DESCRIPTION OF THE TASK ::
Could you return the data that follows exactly, minus the images?

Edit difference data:
▼▼▼

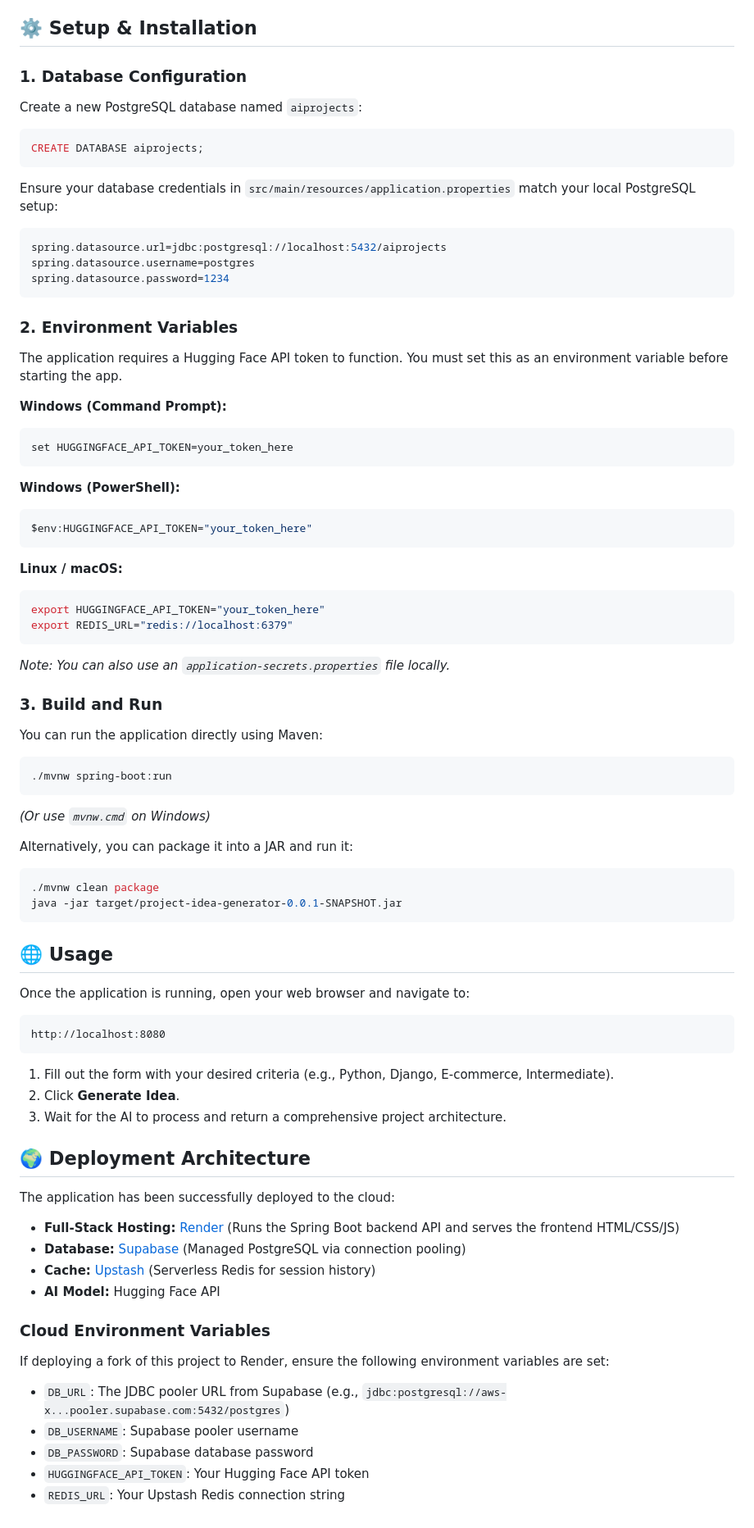
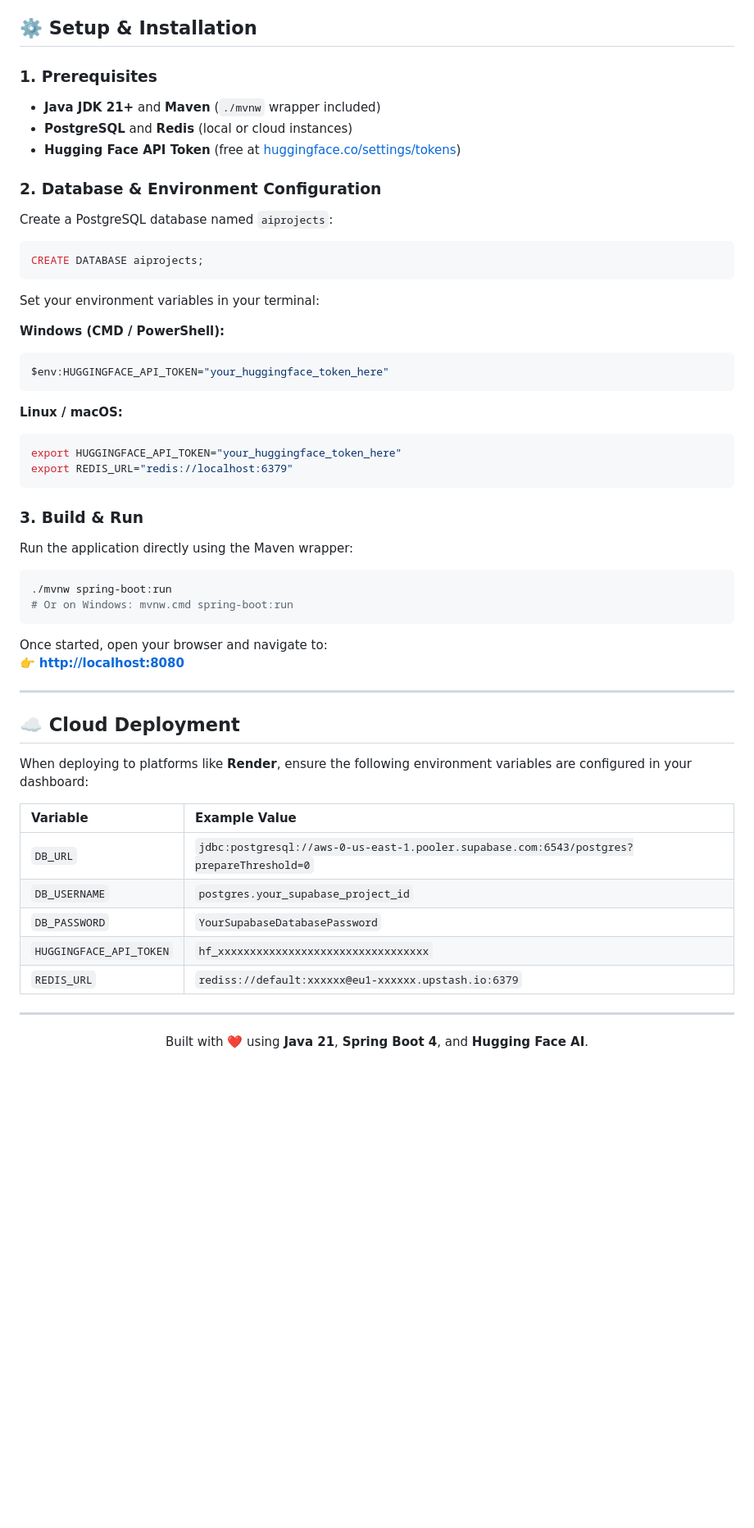
Before and after one commit to vijayakumardevforge/Project_Idea_Generator-, a Markdown page: README.md, the part around one of its changes. Shown at 82% size. Drawn GitHub-style; blank space fills up the shorter version.

Commit message:
Revise README with improved project details and badges
Updated README to enhance project description, features, and tech stack details.

````diff
--- a/README.md
+++ b/README.md
@@ -39,79 +125,55 @@ Before running the application, ensure you have the following installed:
 
 ## ⚙️ Setup & Installation
 
-### 1. Database Configuration
-Create a new PostgreSQL database named `aiprojects`:
+### 1. Prerequisites
+- **Java JDK 21+** and **Maven** (`./mvnw` wrapper included)
+- **PostgreSQL** and **Redis** (local or cloud instances)
+- **Hugging Face API Token** (free at [huggingface.co/settings/tokens](https://huggingface.co/settings/tokens))
+
+### 2. Database & Environment Configuration
+Create a PostgreSQL database named `aiprojects`:
 ```sql
 CREATE DATABASE aiprojects;
 ```
-Ensure your database credentials in `src/main/resources/application.properties` match your local PostgreSQL setup:
-```properties
-spring.datasource.url=jdbc:postgresql://localhost:5432/aiprojects
-spring.datasource.username=postgres
-spring.datasource.password=1234
-```
 
-### 2. Environment Variables
-The application requires a Hugging Face API token to function. You must set this as an environment variable before starting the app.
+Set your environment variables in your terminal:
 
-**Windows (Command Prompt):**
-```cmd
-set HUGGINGFACE_API_TOKEN=your_token_here
-```
-
-**Windows (PowerShell):**
+**Windows (CMD / PowerShell):**
 ```powershell
-$env:HUGGINGFACE_API_TOKEN="your_token_here"
+$env:HUGGINGFACE_API_TOKEN="your_huggingface_token_here"
 ```
 
 **Linux / macOS:**
 ```bash
-export HUGGINGFACE_API_TOKEN="your_token_here"
+export HUGGINGFACE_API_TOKEN="your_huggingface_token_here"
 export REDIS_URL="redis://localhost:6379"
 ```
 
-*Note: You can also use an `application-secrets.properties` file locally.*
-
-### 3. Build and Run
-
-You can run the application directly using Maven:
-
+### 3. Build & Run
+Run the application directly using the Maven wrapper:
 ```bash
 ./mvnw spring-boot:run
-```
-*(Or use `mvnw.cmd` on Windows)*
-
-Alternatively, you can package it into a JAR and run it:
-```bash
-./mvnw clean package
-java -jar target/project-idea-generator-0.0.1-SNAPSHOT.jar
+# Or on Windows: mvnw.cmd spring-boot:run
 ```
 
-## 🌐 Usage
+Once started, open your browser and navigate to:
+👉 **[http://localhost:8080](http://localhost:8080)**
 
-Once the application is running, open your web browser and navigate to:
+---
 
-```text
-http://localhost:8080
-```
+## ☁️ Cloud Deployment
 
-1. Fill out the form with your desired criteria (e.g., Python, Django, E-commerce, Intermediate).
-2. Click **Generate Idea**.
-3. Wait for the AI to process and return a comprehensive project architecture.
+When deploying to platforms like **Render**, ensure the following environment variables are configured in your dashboard:
 
-## 🌍 Deployment Architecture
+| Variable | Example Value |
+| :--- | :--- |
+| `DB_URL` | `jdbc:postgresql://aws-0-us-east-1.pooler.supabase.com:6543/postgres?prepareThreshold=0` |
+| `DB_USERNAME` | `postgres.your_supabase_project_id` |
+| `DB_PASSWORD` | `YourSupabaseDatabasePassword` |
+| `HUGGINGFACE_API_TOKEN` | `hf_xxxxxxxxxxxxxxxxxxxxxxxxxxxxxxxxx` |
+| `REDIS_URL` | `rediss://default:xxxxxx@eu1-xxxxxx.upstash.io:6379` |
 
-The application has been successfully deployed to the cloud:
-
-- **Full-Stack Hosting:** [Render](https://render.com) (Runs the Spring Boot backend API and serves the frontend HTML/CSS/JS)
-- **Database:** [Supabase](https://supabase.com) (Managed PostgreSQL via connection pooling)
-- **Cache:** [Upstash](https://upstash.com) (Serverless Redis for session history)
-- **AI Model:** Hugging Face API
-
-### Cloud Environment Variables
-If deploying a fork of this project to Render, ensure the following environment variables are set:
-- `DB_URL`: The JDBC pooler URL from Supabase (e.g., `jdbc:postgresql://aws-x...pooler.supabase.com:5432/postgres`)
-- `DB_USERNAME`: Supabase pooler username
-- `DB_PASSWORD`: Supabase database password
-- `HUGGINGFACE_API_TOKEN`: Your Hugging Face API token
-- `REDIS_URL`: Your Upstash Redis connection string
+---
+<p align="center">
+  Built with ❤️ using <strong>Java 21</strong>, <strong>Spring Boot 4</strong>, and <strong>Hugging Face AI</strong>.
+</p>
````
Also changed, not shown: other parts of README.md (+114 -28 lines).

▲▲▲

SOLVED EXERCISE ::
Before and after one commit to vijayakumardevforge/Project_Idea_Generator-, a Markdown page: README.md, the part around one of its changes. Shown at 82% size. Drawn GitHub-style; blank space fills up the shorter version.

Commit message:
Revise README with improved project details and badges
Updated README to enhance project description, features, and tech stack details.

````diff
--- a/README.md
+++ b/README.md
@@ -39,79 +125,55 @@ Before running the application, ensure you have the following installed:
 
 ## ⚙️ Setup & Installation
 
-### 1. Database Configuration
-Create a new PostgreSQL database named `aiprojects`:
+### 1. Prerequisites
+- **Java JDK 21+** and **Maven** (`./mvnw` wrapper included)
+- **PostgreSQL** and **Redis** (local or cloud instances)
+- **Hugging Face API Token** (free at [huggingface.co/settings/tokens](https://huggingface.co/settings/tokens))
+
+### 2. Database & Environment Configuration
+Create a PostgreSQL database named `aiprojects`:
 ```sql
 CREATE DATABASE aiprojects;
 ```
-Ensure your database credentials in `src/main/resources/application.properties` match your local PostgreSQL setup:
-```properties
-spring.datasource.url=jdbc:postgresql://localhost:5432/aiprojects
-spring.datasource.username=postgres
-spring.datasource.password=1234
-```
 
-### 2. Environment Variables
-The application requires a Hugging Face API token to function. You must set this as an environment variable before starting the app.
+Set your environment variables in your terminal:
 
-**Windows (Command Prompt):**
-```cmd
-set HUGGINGFACE_API_TOKEN=your_token_here
-```
-
-**Windows (PowerShell):**
+**Windows (CMD / PowerShell):**
 ```powershell
-$env:HUGGINGFACE_API_TOKEN="your_token_here"
+$env:HUGGINGFACE_API_TOKEN="your_huggingface_token_here"
 ```
 
 **Linux / macOS:**
 ```bash
-export HUGGINGFACE_API_TOKEN="your_token_here"
+export HUGGINGFACE_API_TOKEN="your_huggingface_token_here"
 export REDIS_URL="redis://localhost:6379"
 ```
 
-*Note: You can also use an `application-secrets.properties` file locally.*
-
-### 3. Build and Run
-
-You can run the application directly using Maven:
-
+### 3. Build & Run
+Run the application directly using the Maven wrapper:
 ```bash
 ./mvnw spring-boot:run
-```
-*(Or use `mvnw.cmd` on Windows)*
-
-Alternatively, you can package it into a JAR and run it:
-```bash
-./mvnw clean package
-java -jar target/project-idea-generator-0.0.1-SNAPSHOT.jar
+# Or on Windows: mvnw.cmd spring-boot:run
 ```
 
-## 🌐 Usage
+Once started, open your browser and navigate to:
+👉 **[http://localhost:8080](http://localhost:8080)**
 
-Once the application is running, open your web browser and navigate to:
+---
 
-```text
-http://localhost:8080
-```
+## ☁️ Cloud Deployment
 
-1. Fill out the form with your desired criteria (e.g., Python, Django, E-commerce, Intermediate).
-2. Click **Generate Idea**.
-3. Wait for the AI to process and return a comprehensive project architecture.
+When deploying to platforms like **Render**, ensure the following environment variables are configured in your dashboard:
 
-## 🌍 Deployment Architecture
+| Variable | Example Value |
+| :--- | :--- |
+| `DB_URL` | `jdbc:postgresql://aws-0-us-east-1.pooler.supabase.com:6543/postgres?prepareThreshold=0` |
+| `DB_USERNAME` | `postgres.your_supabase_project_id` |
+| `DB_PASSWORD` | `YourSupabaseDatabasePassword` |
+| `HUGGINGFACE_API_TOKEN` | `hf_xxxxxxxxxxxxxxxxxxxxxxxxxxxxxxxxx` |
+| `REDIS_URL` | `rediss://default:xxxxxx@eu1-xxxxxx.upstash.io:6379` |
 
-The application has been successfully deployed to the cloud:
-
-- **Full-Stack Hosting:** [Render](https://render.com) (Runs the Spring Boot backend API and serves the frontend HTML/CSS/JS)
-- **Database:** [Supabase](https://supabase.com) (Managed PostgreSQL via connection pooling)
-- **Cache:** [Upstash](https://upstash.com) (Serverless Redis for session history)
-- **AI Model:** Hugging Face API
-
-### Cloud Environment Variables
-If deploying a fork of this project to Render, ensure the following environment variables are set:
-- `DB_URL`: The JDBC pooler URL from Supabase (e.g., `jdbc:postgresql://aws-x...pooler.supabase.com:5432/postgres`)
-- `DB_USERNAME`: Supabase pooler username
-- `DB_PASSWORD`: Supabase database password
-- `HUGGINGFACE_API_TOKEN`: Your Hugging Face API token
-- `REDIS_URL`: Your Upstash Redis connection string
+---
+<p align="center">
+  Built with ❤️ using <strong>Java 21</strong>, <strong>Spring Boot 4</strong>, and <strong>Hugging Face AI</strong>.
+</p>
````
Also changed, not shown: other parts of README.md (+114 -28 lines).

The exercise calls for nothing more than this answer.